It is hard to logically maintain that the private producers are price gougers under the current situation.
Serum Institute of India, for example, has put a reasonable amount of its own money into untried vaccines early on, and has not concealed the fact from the beginning that it needs to make a margin on a section of its production if it is to scale up production further.
While it is necessary to ensure that nobody is making a killing from the pandemic, that hardly seems to be the case here.
A significant component of the criticism is likely political, to further the narrative built up in the past years that the government is too close to crony capitalists.
Yet in this case, the political rhetoric may be dangerous for the vaccine effort going forward.
It is reminiscent of the vicious attacks globally on AstraZeneca, the company that conducted the trials for and has licensed the Oxford vaccine.
The company committed to make no profits off the vaccine for the duration of the pandemic, and to manage the scale-up across the developing world.

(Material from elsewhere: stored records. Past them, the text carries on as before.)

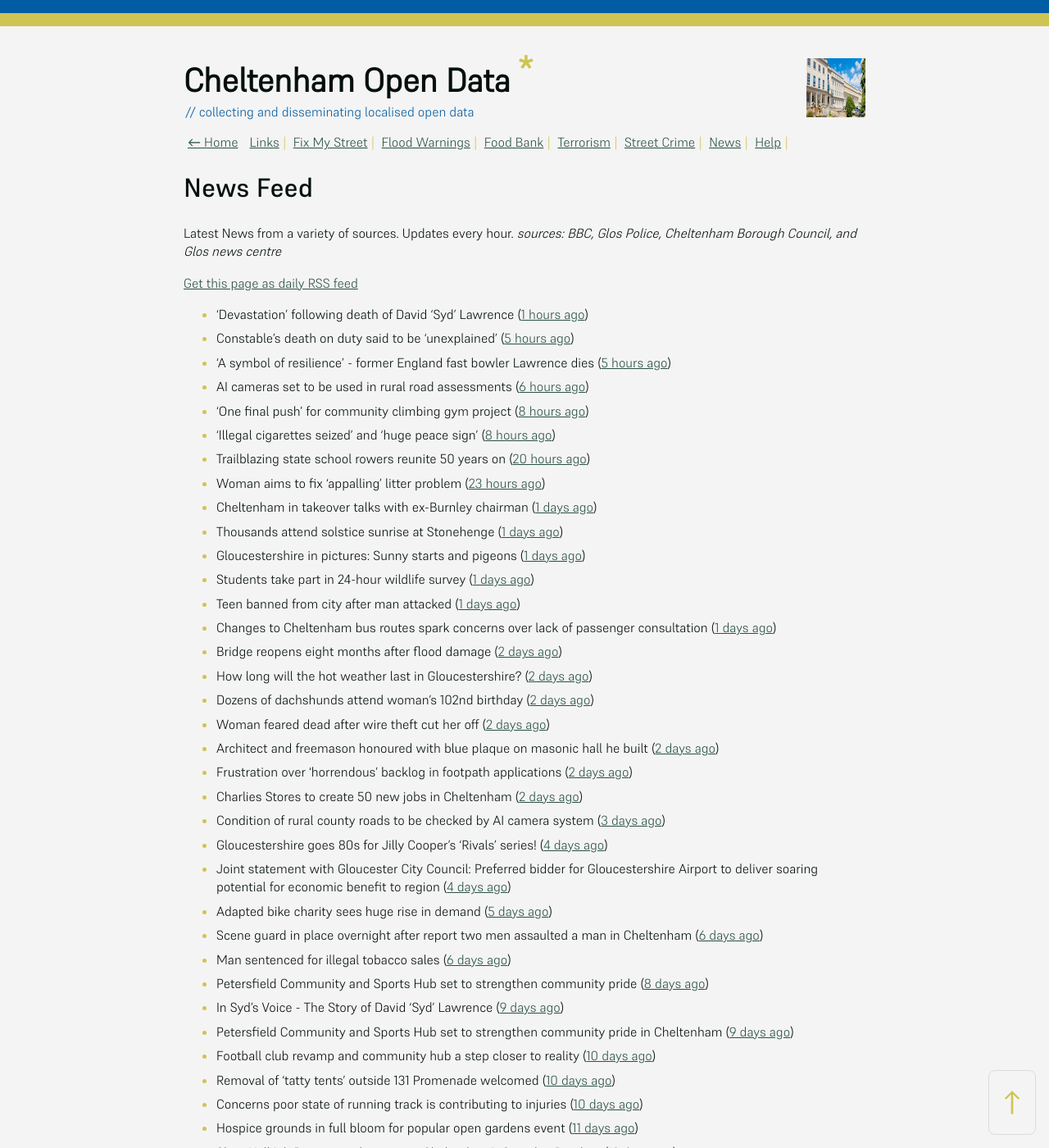
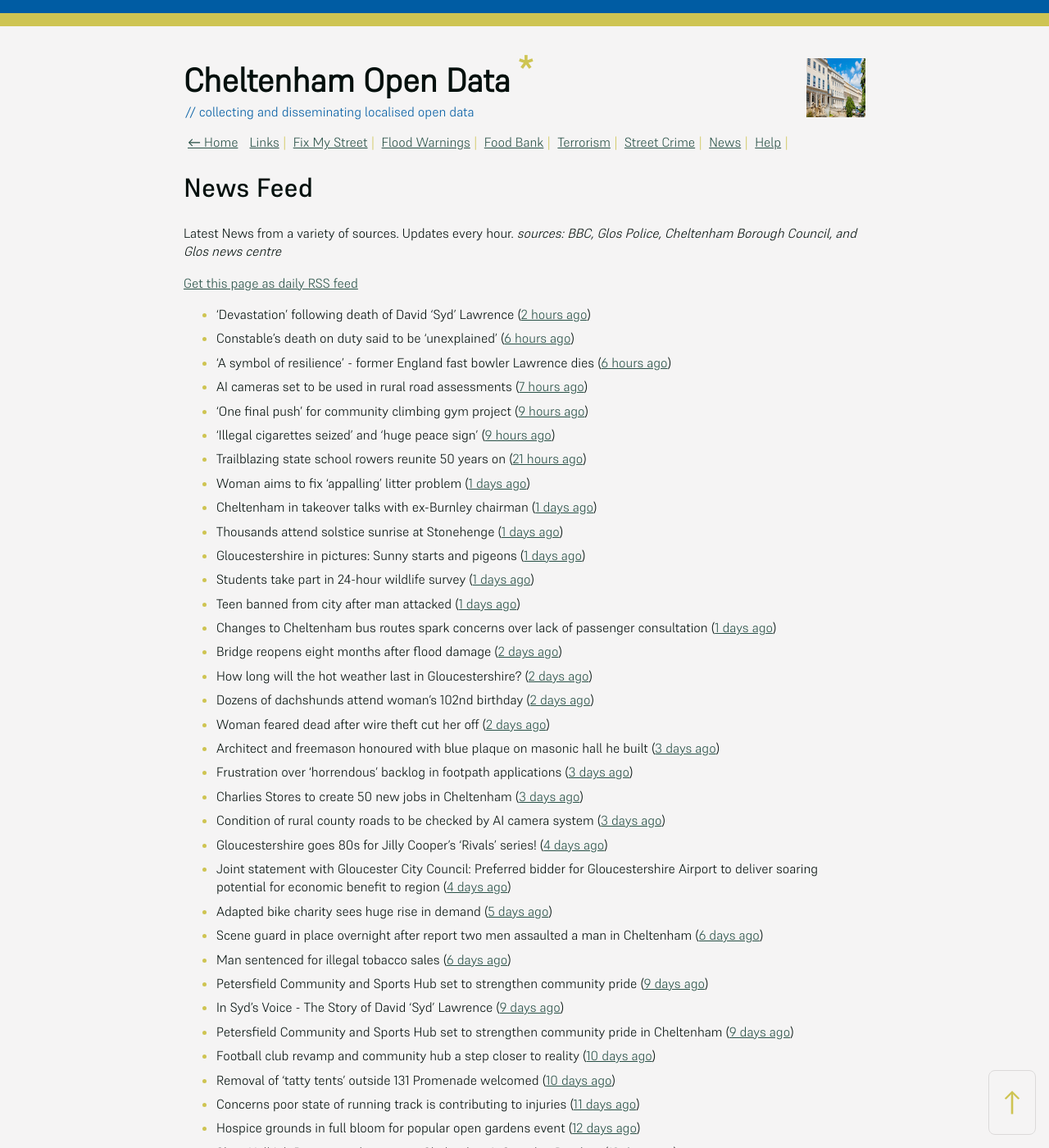
Before and after one commit to mat-0/cheltenham-open-data, a Jekyll site: the page built from _pages/news.md, in a window 1280 px wide and 1400 px high. Shown: the whole window at 82% size. Built offline with Jekyll 4.4.1, drawn with Linux system fonts in a browser that asks for light colours; some of the changed text lies outside the part shown.

Commit message:
Updated 2025-06-22 15:58:19

```diff
--- a/_pages/news.md
+++ b/_pages/news.md
@@ -12,14 +12,14 @@ _sources: BBC, Glos Police, Cheltenham Borough Council, and Glos news centre_
 [Get this page as daily RSS feed](/daily.rss)
 
 <!-- news_marker starts -->
-- 'Devastation' following death of David 'Syd' Lawrence ([1 hours ago](https://www.bbc.com/news/articles/cvg9r0j5g08o))
-- Constable's death on duty said to be 'unexplained' ([5 hours ago](https://www.bbc.com/news/articles/c39z0d12k88o))
-- 'A symbol of resilience' - former England fast bowler Lawrence dies ([5 hours ago](https://www.bbc.com/sport/cricket/articles/c07d973k0zzo))
-- AI cameras set to be used in rural road assessments ([6 hours ago](https://www.bbc.com/news/articles/c62g921l14jo))
-- 'One final push' for community climbing gym project ([8 hours ago](https://www.bbc.com/news/articles/cx2v55q5kpeo))
-- 'Illegal cigarettes seized' and 'huge peace sign' ([8 hours ago](https://www.bbc.com/news/articles/cy9x4grl3zno))
-- Trailblazing state school rowers reunite 50 years on ([20 hours ago](https://www.bbc.com/news/articles/ce9xgerg0n5o))
-- Woman aims to fix 'appalling' litter problem ([23 hours ago](https://www.bbc.com/news/articles/cqjq05rv191o))
+- 'Devastation' following death of David 'Syd' Lawrence ([2 hours ago](https://www.bbc.com/news/articles/cvg9r0j5g08o))
+- Constable's death on duty said to be 'unexplained' ([6 hours ago](https://www.bbc.com/news/articles/c39z0d12k88o))
+- 'A symbol of resilience' - former England fast bowler Lawrence dies ([6 hours ago](https://www.bbc.com/sport/cricket/articles/c07d973k0zzo))
+- AI cameras set to be used in rural road assessments ([7 hours ago](https://www.bbc.com/news/articles/c62g921l14jo))
+- 'One final push' for community climbing gym project ([9 hours ago](https://www.bbc.com/news/articles/cx2v55q5kpeo))
+- 'Illegal cigarettes seized' and 'huge peace sign' ([9 hours ago](https://www.bbc.com/news/articles/cy9x4grl3zno))
+- Trailblazing state school rowers reunite 50 years on ([21 hours ago](https://www.bbc.com/news/articles/ce9xgerg0n5o))
+- Woman aims to fix 'appalling' litter problem ([1 days ago](https://www.bbc.com/news/articles/cqjq05rv191o))
 - Cheltenham in takeover talks with ex-Burnley chairman ([1 days ago](https://www.bbc.com/sport/football/articles/ckg3v5135meo))
 - Thousands attend solstice sunrise at Stonehenge ([1 days ago](https://www.bbc.com/news/articles/cg75gp1y233o))
 - Gloucestershire in pictures: Sunny starts and pigeons ([1 days ago](https://www.bbc.com/news/articles/cwye9g90870o))
@@ -30,32 +30,32 @@ _sources: BBC, Glos Police, Cheltenham Borough Council, and Glos news centre_
 - How long will the hot weather last in Gloucestershire? ([2 days ago](https://www.bbc.co.uk/sounds/play/p0lkf1rq))
 - Dozens of dachshunds attend woman's 102nd birthday ([2 days ago](https://www.bbc.com/news/videos/c307l54nlrmo))
 - Woman feared dead after wire theft cut her off ([2 days ago](https://www.bbc.com/news/articles/cp3k96521neo))
-- Architect and freemason honoured with blue plaque on masonic hall he built ([2 days ago](https://gloucesternewscentre.co.uk/architect-and-freemason-honoured-with-blue-plaque-on-masonic-hall-he-built/))
-- Frustration over ‘horrendous’ backlog in footpath applications ([2 days ago](https://gloucesternewscentre.co.uk/frustration-over-horrendous-backlog-in-footpath-applications/))
-- Charlies Stores to create 50 new jobs in Cheltenham ([2 days ago](https://gloucesternewscentre.co.uk/charlies-stores-to-create-50-new-jobs-in-cheltenham/))
+- Architect and freemason honoured with blue plaque on masonic hall he built ([3 days ago](https://gloucesternewscentre.co.uk/architect-and-freemason-honoured-with-blue-plaque-on-masonic-hall-he-built/))
+- Frustration over ‘horrendous’ backlog in footpath applications ([3 days ago](https://gloucesternewscentre.co.uk/frustration-over-horrendous-backlog-in-footpath-applications/))
+- Charlies Stores to create 50 new jobs in Cheltenham ([3 days ago](https://gloucesternewscentre.co.uk/charlies-stores-to-create-50-new-jobs-in-cheltenham/))
 - Condition of rural county roads to be checked by AI camera system ([3 days ago](https://gloucesternewscentre.co.uk/condition-of-rural-county-roads-to-be-checked-by-ai-camera-system/))
 - Gloucestershire goes 80s for Jilly Cooper’s ‘Rivals’ series! ([4 days ago](https://www.bbc.co.uk/sounds/play/p0ljxnh1))
 - Joint statement with Gloucester City Council: Preferred bidder for Gloucestershire Airport to deliver soaring potential for economic benefit to region ([4 days ago](https://www.cheltenham.gov.uk/news/article/3021/joint_statement_with_gloucester_city_council_preferred_bidder_for_gloucestershire_airport_to_deliver_soaring_potential_for_economic_benefit_to_region))
 - Adapted bike charity sees huge rise in demand ([5 days ago](https://www.bbc.co.uk/sounds/play/p0ljrsvr))
 - Scene guard in place overnight after report two men assaulted a man in Cheltenham ([6 days ago](https://gloucesternewscentre.co.uk/scene-guard-in-place-overnight-after-report-two-men-assaulted-a-man-in-cheltenham/))
 - Man sentenced for illegal tobacco sales ([6 days ago](https://gloucesternewscentre.co.uk/man-sentenced-for-illegal-tobacco-sales/))
-- Petersfield Community and Sports Hub set to strengthen community pride ([8 days ago](https://gloucesternewscentre.co.uk/petersfield-community-and-sports-hub-set-to-strengthen-community-pride/))
+- Petersfield Community and Sports Hub set to strengthen community pride ([9 days ago](https://gloucesternewscentre.co.uk/petersfield-community-and-sports-hub-set-to-strengthen-community-pride/))
 - In Syd's Voice - The Story of David 'Syd' Lawrence ([9 days ago](https://www.bbc.co.uk/sounds/play/p0lj4vvq))
 - Petersfield Community and Sports Hub set to strengthen community pride in Cheltenham ([9 days ago](https://www.cheltenham.gov.uk/news/article/3020/petersfield_community_and_sports_hub_set_to_strengthen_community_pride_in_cheltenham))
 - Football club revamp and community hub a step closer to reality ([10 days ago](https://gloucesternewscentre.co.uk/football-club-revamp-and-community-hub-a-step-closer-to-reality/))
 - Removal of ‘tatty tents’ outside 131 Promenade welcomed ([10 days ago](https://gloucesternewscentre.co.uk/removal-of-tatty-tents-outside-131-promenade-welcomed/))
-- Concerns poor state of running track is contributing to injuries ([10 days ago](https://gloucesternewscentre.co.uk/concerns-poor-state-of-running-track-is-contributing-to-injuries/))
-- Hospice grounds in full bloom for popular open gardens event ([11 days ago](https://gloucesternewscentre.co.uk/hospice-grounds-in-full-bloom-for-popular-open-gardens-event/))
-- Shire Hall Lib Dems urged to reopen Cheltenham’s Swindon Road tip ([12 days ago](https://gloucesternewscentre.co.uk/shire-hall-lib-dems-urged-to-reopen-cheltenhams-swindon-road-tip/))
-- Funding for Cheltenham sports community hub set for approval ([12 days ago](https://gloucesternewscentre.co.uk/funding-for-cheltenham-sports-community-hub-set-for-approval/))
+- Concerns poor state of running track is contributing to injuries ([11 days ago](https://gloucesternewscentre.co.uk/concerns-poor-state-of-running-track-is-contributing-to-injuries/))
+- Hospice grounds in full bloom for popular open gardens event ([12 days ago](https://gloucesternewscentre.co.uk/hospice-grounds-in-full-bloom-for-popular-open-gardens-event/))
+- Shire Hall Lib Dems urged to reopen Cheltenham’s Swindon Road tip ([13 days ago](https://gloucesternewscentre.co.uk/shire-hall-lib-dems-urged-to-reopen-cheltenhams-swindon-road-tip/))
+- Funding for Cheltenham sports community hub set for approval ([13 days ago](https://gloucesternewscentre.co.uk/funding-for-cheltenham-sports-community-hub-set-for-approval/))
 - Man ‘alarmed’ to find home included ‘without consent’ in 4000-house plan near M5 ([15 days ago](https://gloucesternewscentre.co.uk/man-alarmed-to-find-home-included-without-consent-in-4000-house-plan-near-m5/))
 - Cheltenham celebrates 10 years of prestigious Purple Flag ([16 days ago](https://www.cheltenham.gov.uk/news/article/3019/cheltenham_celebrates_10_years_of_prestigious_purple_flag))
 - Reshaping Cheltenham’s future with latest cabinet portfolio announcements ([16 days ago](https://www.cheltenham.gov.uk/news/article/3018/reshaping_cheltenhams_future_with_latest_cabinet_portfolio_announcements))
-- Cheltenham and Tewkesbury planners blasted for ‘caring more about bats than police’ in Elms Park decision ([16 days ago](https://gloucesternewscentre.co.uk/cheltenham-and-tewkesbury-planners-blasted-for-caring-more-about-bats-than-police-in-elms-park-decision/))
-- Gloucestershire Constabulary supports National Police Chiefs’ Council’s 2Wheel Operation ([16 days ago](https://gloucesternewscentre.co.uk/gloucestershire-constabulary-supports-national-police-chiefs-councils-2wheel-operation/))
-- Decision on tapas bar which wants people to ‘enjoy good food and nice wine’ ([16 days ago](https://gloucesternewscentre.co.uk/decision-on-tapas-bar-which-wants-people-to-enjoy-good-food-and-nice-wine/))
+- Cheltenham and Tewkesbury planners blasted for ‘caring more about bats than police’ in Elms Park decision ([17 days ago](https://gloucesternewscentre.co.uk/cheltenham-and-tewkesbury-planners-blasted-for-caring-more-about-bats-than-police-in-elms-park-decision/))
+- Gloucestershire Constabulary supports National Police Chiefs’ Council’s 2Wheel Operation ([17 days ago](https://gloucesternewscentre.co.uk/gloucestershire-constabulary-supports-national-police-chiefs-councils-2wheel-operation/))
+- Decision on tapas bar which wants people to ‘enjoy good food and nice wine’ ([17 days ago](https://gloucesternewscentre.co.uk/decision-on-tapas-bar-which-wants-people-to-enjoy-good-food-and-nice-wine/))
 - Development consent granted for M5 Junction 10 Improvements Scheme ([17 days ago](https://gloucesternewscentre.co.uk/development-consent-granted-for-m5-junction-10-improvements-scheme/))
-- £25k cash boost for much-loved Cheltenham Playhouse ([18 days ago](https://gloucesternewscentre.co.uk/25k-cash-boost-for-much-loved-cheltenham-playhouse/))
+- £25k cash boost for much-loved Cheltenham Playhouse ([19 days ago](https://gloucesternewscentre.co.uk/25k-cash-boost-for-much-loved-cheltenham-playhouse/))
 - £25k cash boost for much-loved Cheltenham Playhouse ([19 days ago](https://www.cheltenham.gov.uk/news/article/3017/25k_cash_boost_for_much-loved_cheltenham_playhouse))
 - Neighbourhood Watch encourages people to join to deter crime ([20 days ago](https://gloucesternewscentre.co.uk/neighbourhood-watch-encourages-people-to-join-to-deter-crime/))
 - ‘Ironic’ 131 Promenade precedent being used for Pittville Pump Room cafe plans ([20 days ago](https://gloucesternewscentre.co.uk/ironic-131-promenade-precedent-being-used-for-pittville-pump-room-cafe-plans/))
```
Also changed, not shown: _data/flood.json (+4 -4 lines), _pages/fix-my-street.md (+1 -1 lines), index.md (+5 -5 lines).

While this has been slower than hoped, there is no question that the expertise it provides essentially free is essential. Yet this has hurt the company deeply.
As one Bloomberg story reported: 'Many people inside Astra are deeply distressed by the extent of the criticism they've taken while trying to lead the way to a non-profit vaccine that could help end the pandemic. As one executive puts it when asked if they'd do it again: "Not in a million years. All we've had is grief".'
This is a deeply disturbing message to go out when we are still in the middle of a pandemic, and many more companies will need to be enlisted in the fight against COVID-19 across the world.
The private sector is never a sympathetic actor, especially at a time when national and global solidarity is called for.
And it is also true that, in many parts of the world -- though not significantly in India -- public investment in basic research has helped power the race to successful vaccines.
But for scale-up in areas where the State is weak, resource-constrained, or absent, cooperation with the private sector is essential.
This cooperation will not take place if the private sector is bullied, expropriated, or deprived of an expectation of reasonable but nor excessive return.
The government must stand firm in its defence of the market channel for vaccines, and it should also assure additional vaccine producers that it will defend their entry into the market as well.
Criticism of vaccine access should not be directed at the companies making the vaccines, but at the policy makers who failed to take the decisions in time that would have enabled a larger, cheaper roll-out across the nation.
Mihir S Sharma is head of the Economy and Growth Programme at the Observer Research Foundation, New Delhi.